**Available data**
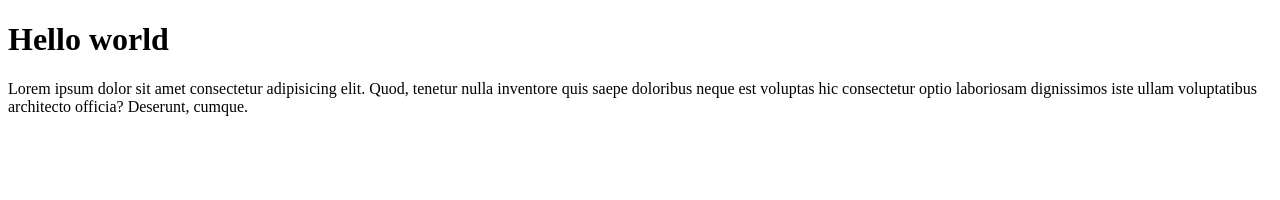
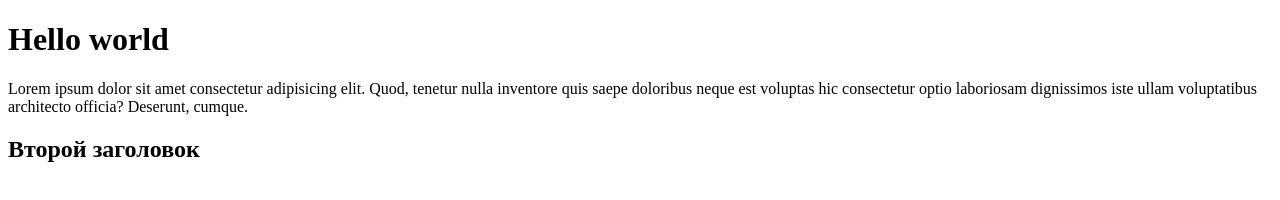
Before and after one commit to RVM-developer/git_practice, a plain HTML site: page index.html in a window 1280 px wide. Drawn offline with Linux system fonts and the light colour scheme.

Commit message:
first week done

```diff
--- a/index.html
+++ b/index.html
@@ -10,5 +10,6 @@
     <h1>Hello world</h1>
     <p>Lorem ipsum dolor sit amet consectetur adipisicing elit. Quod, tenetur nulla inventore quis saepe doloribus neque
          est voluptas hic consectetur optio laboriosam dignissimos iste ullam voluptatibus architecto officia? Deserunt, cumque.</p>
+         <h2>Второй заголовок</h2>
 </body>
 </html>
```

**To do**
From the records above, copy each line in which the string "consectetur" occurs.

**Answer space**
     <p>Lorem ipsum dolor sit amet consectetur adipisicing elit. Quod, tenetur nulla inventore quis saepe doloribus neque
          est voluptas hic consectetur optio laboriosam dignissimos iste ullam voluptatibus architecto officia? Deserunt, cumque.</p>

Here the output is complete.